[Records from a collection]

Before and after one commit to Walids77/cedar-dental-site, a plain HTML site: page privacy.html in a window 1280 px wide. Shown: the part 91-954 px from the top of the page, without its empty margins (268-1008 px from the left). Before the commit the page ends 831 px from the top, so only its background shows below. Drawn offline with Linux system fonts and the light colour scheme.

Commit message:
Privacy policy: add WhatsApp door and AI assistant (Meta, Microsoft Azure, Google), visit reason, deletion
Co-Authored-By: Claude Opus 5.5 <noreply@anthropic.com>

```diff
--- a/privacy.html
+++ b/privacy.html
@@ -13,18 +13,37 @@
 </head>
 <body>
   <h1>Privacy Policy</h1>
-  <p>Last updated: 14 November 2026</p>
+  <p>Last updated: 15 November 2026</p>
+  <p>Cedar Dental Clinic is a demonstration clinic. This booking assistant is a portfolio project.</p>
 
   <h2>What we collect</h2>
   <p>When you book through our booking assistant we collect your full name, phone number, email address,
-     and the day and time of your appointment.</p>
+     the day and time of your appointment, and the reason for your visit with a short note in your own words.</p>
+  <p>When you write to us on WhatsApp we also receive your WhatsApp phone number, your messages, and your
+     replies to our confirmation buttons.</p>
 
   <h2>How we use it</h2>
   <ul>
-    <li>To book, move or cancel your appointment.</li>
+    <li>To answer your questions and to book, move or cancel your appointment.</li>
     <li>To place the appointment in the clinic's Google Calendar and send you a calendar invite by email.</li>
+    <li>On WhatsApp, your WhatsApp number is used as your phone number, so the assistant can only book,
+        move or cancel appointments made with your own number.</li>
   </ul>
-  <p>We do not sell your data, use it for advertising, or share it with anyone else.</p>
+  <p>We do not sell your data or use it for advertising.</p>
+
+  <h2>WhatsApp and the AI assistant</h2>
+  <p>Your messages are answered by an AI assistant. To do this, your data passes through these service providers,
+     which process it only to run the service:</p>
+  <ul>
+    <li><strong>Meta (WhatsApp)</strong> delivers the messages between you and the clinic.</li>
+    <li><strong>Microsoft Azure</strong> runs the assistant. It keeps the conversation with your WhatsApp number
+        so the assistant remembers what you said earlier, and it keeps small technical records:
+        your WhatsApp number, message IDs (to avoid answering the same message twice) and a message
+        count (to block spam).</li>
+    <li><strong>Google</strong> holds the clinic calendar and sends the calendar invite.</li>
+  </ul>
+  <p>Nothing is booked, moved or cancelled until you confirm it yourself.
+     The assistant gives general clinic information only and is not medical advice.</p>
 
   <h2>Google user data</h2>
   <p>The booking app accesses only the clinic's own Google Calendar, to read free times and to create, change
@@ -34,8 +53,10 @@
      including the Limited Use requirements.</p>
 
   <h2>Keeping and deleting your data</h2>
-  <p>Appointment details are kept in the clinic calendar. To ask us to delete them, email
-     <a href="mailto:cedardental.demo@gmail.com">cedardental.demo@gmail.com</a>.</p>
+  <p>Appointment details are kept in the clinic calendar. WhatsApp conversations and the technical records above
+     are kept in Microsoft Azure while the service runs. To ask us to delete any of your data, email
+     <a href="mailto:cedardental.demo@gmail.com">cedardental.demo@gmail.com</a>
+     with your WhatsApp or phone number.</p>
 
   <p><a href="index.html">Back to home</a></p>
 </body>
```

* * *

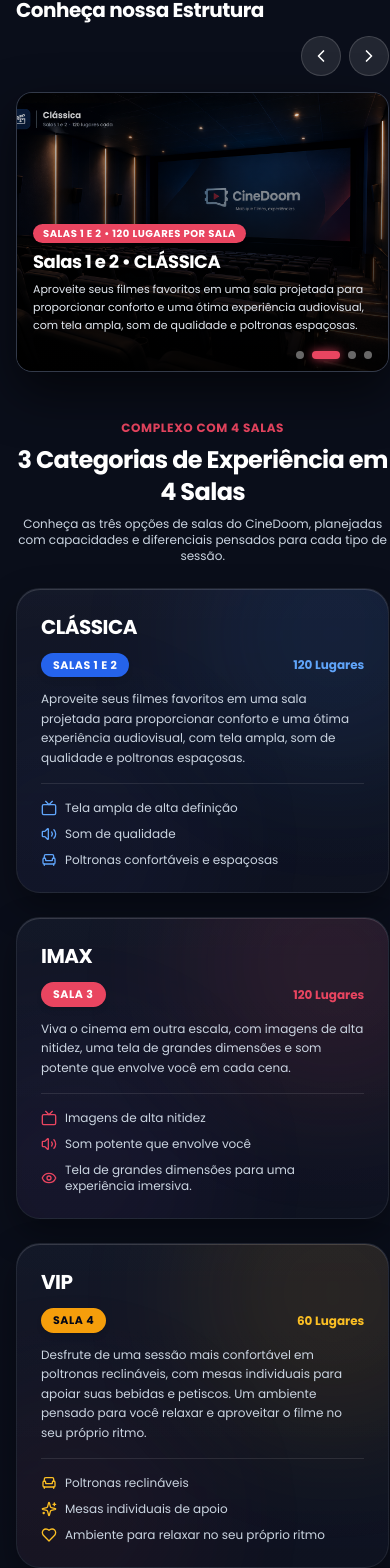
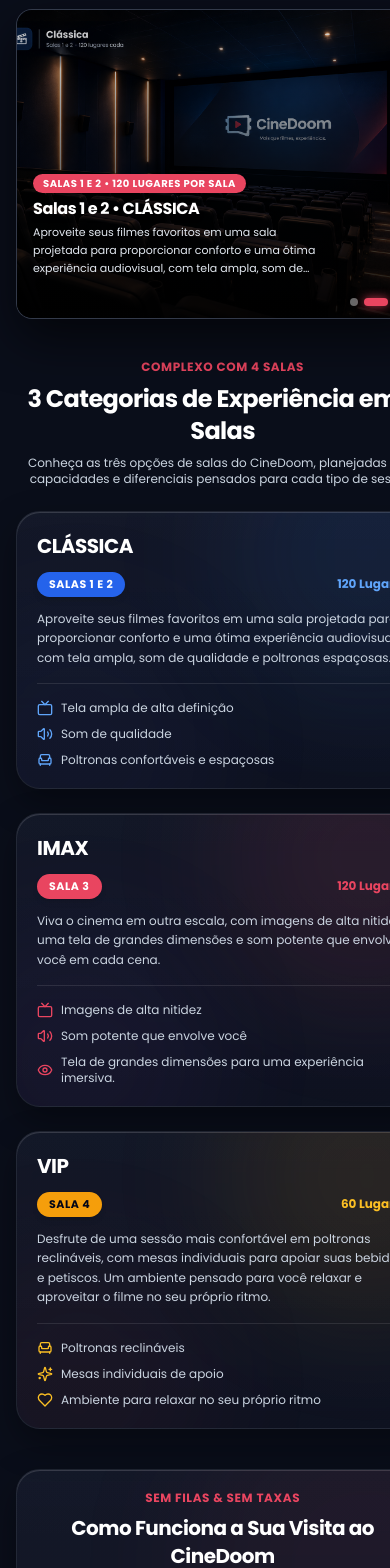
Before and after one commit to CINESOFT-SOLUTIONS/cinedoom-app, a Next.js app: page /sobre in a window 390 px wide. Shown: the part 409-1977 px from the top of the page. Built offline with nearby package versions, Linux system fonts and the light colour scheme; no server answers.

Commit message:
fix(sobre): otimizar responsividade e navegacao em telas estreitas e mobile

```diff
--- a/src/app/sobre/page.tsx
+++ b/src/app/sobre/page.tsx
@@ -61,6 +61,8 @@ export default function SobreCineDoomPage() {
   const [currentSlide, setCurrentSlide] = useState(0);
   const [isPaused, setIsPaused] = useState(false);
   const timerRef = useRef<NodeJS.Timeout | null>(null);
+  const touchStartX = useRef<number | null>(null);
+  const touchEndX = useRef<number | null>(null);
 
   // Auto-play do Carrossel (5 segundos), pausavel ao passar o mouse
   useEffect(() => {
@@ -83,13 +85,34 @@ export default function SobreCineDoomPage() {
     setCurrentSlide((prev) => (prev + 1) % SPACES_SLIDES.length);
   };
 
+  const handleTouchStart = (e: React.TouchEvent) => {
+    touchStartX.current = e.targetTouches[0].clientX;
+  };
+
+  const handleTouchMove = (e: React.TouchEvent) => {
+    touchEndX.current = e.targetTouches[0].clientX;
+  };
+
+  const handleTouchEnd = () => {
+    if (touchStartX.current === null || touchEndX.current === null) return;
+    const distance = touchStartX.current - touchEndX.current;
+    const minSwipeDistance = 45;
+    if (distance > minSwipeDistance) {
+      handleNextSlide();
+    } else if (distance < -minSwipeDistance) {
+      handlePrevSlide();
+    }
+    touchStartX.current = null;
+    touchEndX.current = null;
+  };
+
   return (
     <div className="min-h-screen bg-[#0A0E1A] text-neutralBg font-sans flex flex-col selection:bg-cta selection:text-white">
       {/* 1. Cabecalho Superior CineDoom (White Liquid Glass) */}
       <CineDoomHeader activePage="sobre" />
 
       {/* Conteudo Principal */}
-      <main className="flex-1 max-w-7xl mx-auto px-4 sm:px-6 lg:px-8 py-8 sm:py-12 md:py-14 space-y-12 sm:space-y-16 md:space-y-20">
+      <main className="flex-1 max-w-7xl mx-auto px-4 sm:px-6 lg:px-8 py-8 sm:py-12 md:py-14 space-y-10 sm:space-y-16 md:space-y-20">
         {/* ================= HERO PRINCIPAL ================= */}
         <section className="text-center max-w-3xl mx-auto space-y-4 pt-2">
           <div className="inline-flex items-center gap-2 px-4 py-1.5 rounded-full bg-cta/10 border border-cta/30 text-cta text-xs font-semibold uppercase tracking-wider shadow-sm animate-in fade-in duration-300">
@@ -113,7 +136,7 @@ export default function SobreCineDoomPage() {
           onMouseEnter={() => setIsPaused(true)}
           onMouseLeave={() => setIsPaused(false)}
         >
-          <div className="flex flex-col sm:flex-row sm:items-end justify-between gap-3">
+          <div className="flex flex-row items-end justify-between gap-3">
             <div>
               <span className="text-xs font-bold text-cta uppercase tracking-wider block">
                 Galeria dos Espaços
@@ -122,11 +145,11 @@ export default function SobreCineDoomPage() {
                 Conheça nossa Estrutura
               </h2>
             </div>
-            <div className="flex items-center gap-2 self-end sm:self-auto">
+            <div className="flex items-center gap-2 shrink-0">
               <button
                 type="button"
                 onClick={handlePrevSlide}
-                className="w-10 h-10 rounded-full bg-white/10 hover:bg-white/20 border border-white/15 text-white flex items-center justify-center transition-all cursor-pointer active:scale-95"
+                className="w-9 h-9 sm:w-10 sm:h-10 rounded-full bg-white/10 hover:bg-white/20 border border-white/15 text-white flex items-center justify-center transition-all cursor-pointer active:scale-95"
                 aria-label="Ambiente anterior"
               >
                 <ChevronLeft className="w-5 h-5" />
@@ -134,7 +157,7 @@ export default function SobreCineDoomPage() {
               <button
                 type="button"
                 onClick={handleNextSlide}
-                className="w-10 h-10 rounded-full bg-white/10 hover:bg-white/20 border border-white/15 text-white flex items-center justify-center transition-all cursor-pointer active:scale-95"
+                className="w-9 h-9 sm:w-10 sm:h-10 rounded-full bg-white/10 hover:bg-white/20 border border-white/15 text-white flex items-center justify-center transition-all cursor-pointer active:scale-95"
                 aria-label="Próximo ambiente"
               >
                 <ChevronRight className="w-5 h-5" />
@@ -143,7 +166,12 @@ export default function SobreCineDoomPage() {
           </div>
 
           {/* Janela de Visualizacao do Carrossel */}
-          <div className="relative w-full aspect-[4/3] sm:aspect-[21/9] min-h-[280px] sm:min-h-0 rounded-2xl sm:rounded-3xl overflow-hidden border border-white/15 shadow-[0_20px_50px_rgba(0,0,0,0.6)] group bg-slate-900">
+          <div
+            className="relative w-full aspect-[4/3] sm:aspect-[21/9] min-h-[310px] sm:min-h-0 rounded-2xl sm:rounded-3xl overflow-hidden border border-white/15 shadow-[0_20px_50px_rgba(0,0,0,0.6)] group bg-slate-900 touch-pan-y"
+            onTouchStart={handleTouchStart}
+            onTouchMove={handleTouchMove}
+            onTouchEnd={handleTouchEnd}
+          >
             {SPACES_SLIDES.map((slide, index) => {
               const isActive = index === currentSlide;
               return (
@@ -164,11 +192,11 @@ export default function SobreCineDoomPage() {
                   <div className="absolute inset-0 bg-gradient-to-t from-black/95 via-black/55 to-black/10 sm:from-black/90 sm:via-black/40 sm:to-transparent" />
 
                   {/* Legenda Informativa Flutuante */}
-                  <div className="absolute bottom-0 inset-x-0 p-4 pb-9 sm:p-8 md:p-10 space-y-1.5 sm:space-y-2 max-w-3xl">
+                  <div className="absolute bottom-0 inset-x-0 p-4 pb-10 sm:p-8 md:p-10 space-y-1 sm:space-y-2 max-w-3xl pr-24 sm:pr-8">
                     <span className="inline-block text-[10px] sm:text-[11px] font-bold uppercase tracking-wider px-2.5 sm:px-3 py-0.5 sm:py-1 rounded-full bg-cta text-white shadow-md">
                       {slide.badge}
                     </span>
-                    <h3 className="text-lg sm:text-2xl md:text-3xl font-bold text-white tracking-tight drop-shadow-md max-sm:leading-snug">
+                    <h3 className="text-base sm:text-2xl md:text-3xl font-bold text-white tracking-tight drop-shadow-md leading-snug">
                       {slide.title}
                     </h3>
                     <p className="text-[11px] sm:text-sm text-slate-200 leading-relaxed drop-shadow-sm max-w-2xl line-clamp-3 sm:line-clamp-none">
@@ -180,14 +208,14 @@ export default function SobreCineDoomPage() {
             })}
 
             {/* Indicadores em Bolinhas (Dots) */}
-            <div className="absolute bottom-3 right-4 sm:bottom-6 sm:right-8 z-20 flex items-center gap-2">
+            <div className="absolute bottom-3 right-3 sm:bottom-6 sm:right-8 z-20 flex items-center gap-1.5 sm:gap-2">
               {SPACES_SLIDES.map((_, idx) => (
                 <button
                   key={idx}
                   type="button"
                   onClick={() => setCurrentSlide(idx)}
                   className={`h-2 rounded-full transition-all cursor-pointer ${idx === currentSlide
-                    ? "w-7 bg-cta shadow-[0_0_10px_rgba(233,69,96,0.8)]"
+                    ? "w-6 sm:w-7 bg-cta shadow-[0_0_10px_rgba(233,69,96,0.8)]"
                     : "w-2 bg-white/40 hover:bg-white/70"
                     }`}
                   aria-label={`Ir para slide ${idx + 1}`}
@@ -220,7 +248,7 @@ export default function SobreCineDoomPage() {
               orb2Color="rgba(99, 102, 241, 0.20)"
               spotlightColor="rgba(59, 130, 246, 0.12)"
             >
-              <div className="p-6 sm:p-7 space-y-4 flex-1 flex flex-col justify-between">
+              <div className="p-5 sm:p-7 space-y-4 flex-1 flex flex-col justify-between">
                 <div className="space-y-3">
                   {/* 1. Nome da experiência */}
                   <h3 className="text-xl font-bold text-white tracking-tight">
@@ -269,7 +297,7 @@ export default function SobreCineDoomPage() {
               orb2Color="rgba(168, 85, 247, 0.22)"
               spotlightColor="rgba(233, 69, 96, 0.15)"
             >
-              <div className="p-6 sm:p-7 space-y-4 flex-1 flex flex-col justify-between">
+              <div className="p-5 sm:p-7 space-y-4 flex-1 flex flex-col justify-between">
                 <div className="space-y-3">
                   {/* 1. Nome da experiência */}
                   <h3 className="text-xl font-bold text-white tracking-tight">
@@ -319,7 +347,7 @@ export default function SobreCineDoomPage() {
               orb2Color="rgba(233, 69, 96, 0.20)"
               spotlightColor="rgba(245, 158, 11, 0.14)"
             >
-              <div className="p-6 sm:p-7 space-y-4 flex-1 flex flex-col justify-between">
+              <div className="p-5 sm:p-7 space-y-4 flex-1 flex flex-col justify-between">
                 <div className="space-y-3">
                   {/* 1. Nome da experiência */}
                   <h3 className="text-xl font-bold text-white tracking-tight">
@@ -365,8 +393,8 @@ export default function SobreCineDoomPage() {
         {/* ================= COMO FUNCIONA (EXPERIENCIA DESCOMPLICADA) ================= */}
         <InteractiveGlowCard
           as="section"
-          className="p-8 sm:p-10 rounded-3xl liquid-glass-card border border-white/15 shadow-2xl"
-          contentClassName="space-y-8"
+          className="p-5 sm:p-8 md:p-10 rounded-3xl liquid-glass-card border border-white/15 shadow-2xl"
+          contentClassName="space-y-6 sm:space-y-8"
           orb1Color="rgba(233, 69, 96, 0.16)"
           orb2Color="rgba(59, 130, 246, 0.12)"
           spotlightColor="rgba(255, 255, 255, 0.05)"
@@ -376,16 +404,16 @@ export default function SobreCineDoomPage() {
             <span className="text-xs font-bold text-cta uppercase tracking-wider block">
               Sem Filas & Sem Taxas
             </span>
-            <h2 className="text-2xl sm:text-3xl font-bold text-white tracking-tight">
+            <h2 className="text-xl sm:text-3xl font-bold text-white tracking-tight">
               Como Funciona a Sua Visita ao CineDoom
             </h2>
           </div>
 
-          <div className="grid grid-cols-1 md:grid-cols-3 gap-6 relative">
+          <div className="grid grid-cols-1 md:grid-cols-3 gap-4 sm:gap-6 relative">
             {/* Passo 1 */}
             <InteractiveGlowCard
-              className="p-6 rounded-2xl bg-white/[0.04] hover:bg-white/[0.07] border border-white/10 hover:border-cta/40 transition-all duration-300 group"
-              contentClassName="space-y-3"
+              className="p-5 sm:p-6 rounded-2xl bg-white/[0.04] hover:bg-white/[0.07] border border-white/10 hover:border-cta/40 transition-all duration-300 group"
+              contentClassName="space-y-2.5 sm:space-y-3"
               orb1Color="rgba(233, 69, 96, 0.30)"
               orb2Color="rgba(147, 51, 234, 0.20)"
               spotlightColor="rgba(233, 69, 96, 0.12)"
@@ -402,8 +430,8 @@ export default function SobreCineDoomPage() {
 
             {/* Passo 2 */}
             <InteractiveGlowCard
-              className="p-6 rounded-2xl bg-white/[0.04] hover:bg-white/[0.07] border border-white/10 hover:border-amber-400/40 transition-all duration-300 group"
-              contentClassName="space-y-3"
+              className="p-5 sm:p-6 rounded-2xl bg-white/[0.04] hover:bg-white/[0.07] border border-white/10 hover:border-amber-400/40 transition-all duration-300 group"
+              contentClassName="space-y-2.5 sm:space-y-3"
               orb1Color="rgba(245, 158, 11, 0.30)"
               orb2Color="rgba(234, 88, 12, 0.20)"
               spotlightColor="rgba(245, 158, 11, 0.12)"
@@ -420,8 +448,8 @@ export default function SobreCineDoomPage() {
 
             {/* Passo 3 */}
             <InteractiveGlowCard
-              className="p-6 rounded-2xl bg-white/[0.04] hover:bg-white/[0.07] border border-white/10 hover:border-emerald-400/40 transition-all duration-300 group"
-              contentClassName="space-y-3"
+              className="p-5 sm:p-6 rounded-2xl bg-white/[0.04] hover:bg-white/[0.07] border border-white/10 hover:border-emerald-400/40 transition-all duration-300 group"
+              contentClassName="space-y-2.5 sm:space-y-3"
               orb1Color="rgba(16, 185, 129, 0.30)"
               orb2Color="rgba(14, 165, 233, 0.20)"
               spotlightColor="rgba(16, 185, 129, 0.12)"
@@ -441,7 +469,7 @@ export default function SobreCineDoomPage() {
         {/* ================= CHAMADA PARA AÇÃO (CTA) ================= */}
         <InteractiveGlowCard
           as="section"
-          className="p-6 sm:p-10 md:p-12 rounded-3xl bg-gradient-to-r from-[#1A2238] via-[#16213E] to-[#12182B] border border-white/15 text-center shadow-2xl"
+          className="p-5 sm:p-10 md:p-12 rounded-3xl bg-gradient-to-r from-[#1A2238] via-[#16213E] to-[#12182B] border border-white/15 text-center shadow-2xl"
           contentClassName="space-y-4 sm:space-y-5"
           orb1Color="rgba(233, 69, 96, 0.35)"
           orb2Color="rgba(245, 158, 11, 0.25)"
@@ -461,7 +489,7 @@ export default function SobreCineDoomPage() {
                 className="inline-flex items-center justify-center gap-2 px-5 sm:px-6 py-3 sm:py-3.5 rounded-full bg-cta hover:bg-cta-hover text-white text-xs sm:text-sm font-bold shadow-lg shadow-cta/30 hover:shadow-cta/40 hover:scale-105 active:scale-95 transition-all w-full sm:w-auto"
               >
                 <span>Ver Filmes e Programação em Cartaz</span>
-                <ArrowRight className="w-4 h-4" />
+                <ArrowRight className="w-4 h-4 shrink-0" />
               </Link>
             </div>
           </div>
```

Instructions for the task: Pull out all lines containing the word "grid" from the entries above.

Output:
-          <div className="grid grid-cols-1 md:grid-cols-3 gap-6 relative">
+          <div className="grid grid-cols-1 md:grid-cols-3 gap-4 sm:gap-6 relative">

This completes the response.